BEGIN Given entries
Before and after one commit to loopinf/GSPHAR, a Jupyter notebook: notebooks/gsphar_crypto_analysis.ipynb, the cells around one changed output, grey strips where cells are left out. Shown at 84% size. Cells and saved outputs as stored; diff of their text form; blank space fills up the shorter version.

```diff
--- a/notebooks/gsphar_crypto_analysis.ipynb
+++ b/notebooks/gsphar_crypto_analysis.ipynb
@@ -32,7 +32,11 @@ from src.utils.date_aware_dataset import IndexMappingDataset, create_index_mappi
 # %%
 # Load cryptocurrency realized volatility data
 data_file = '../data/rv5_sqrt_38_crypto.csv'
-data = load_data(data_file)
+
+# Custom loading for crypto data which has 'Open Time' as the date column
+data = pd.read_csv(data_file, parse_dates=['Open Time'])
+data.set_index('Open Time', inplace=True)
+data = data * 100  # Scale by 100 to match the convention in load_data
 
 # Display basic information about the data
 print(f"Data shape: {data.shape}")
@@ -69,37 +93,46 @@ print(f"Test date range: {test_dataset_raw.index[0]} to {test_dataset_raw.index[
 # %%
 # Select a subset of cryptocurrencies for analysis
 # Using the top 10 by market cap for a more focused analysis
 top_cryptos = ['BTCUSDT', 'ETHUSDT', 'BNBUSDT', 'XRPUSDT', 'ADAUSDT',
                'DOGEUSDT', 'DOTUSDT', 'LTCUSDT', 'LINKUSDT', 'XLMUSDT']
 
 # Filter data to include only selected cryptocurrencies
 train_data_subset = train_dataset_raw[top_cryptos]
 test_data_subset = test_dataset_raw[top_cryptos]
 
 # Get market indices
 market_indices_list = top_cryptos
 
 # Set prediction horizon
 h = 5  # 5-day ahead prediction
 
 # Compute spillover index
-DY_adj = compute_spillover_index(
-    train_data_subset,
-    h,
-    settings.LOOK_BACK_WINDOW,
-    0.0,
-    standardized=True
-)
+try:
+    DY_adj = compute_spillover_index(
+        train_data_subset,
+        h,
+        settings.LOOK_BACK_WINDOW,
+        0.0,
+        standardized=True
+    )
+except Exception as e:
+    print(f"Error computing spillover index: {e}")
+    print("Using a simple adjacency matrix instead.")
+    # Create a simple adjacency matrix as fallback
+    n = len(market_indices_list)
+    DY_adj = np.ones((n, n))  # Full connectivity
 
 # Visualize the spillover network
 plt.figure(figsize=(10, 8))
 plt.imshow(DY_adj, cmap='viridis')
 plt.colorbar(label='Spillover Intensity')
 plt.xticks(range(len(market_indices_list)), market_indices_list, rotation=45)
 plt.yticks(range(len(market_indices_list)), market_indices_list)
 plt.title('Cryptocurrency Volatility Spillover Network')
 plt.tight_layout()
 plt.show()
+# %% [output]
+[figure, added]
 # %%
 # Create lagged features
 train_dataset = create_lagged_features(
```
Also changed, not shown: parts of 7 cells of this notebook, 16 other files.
END Given entries
*Description of the task*
In the records above, locate each line with the word "print". Copy all such lines.

*Solution to the exercise*
 print(f"Data shape: {data.shape}")
@@ -69,37 +93,46 @@ print(f"Test date range: {test_dataset_raw.index[0]} to {test_dataset_raw.index[
+    print(f"Error computing spillover index: {e}")
+    print("Using a simple adjacency matrix instead.")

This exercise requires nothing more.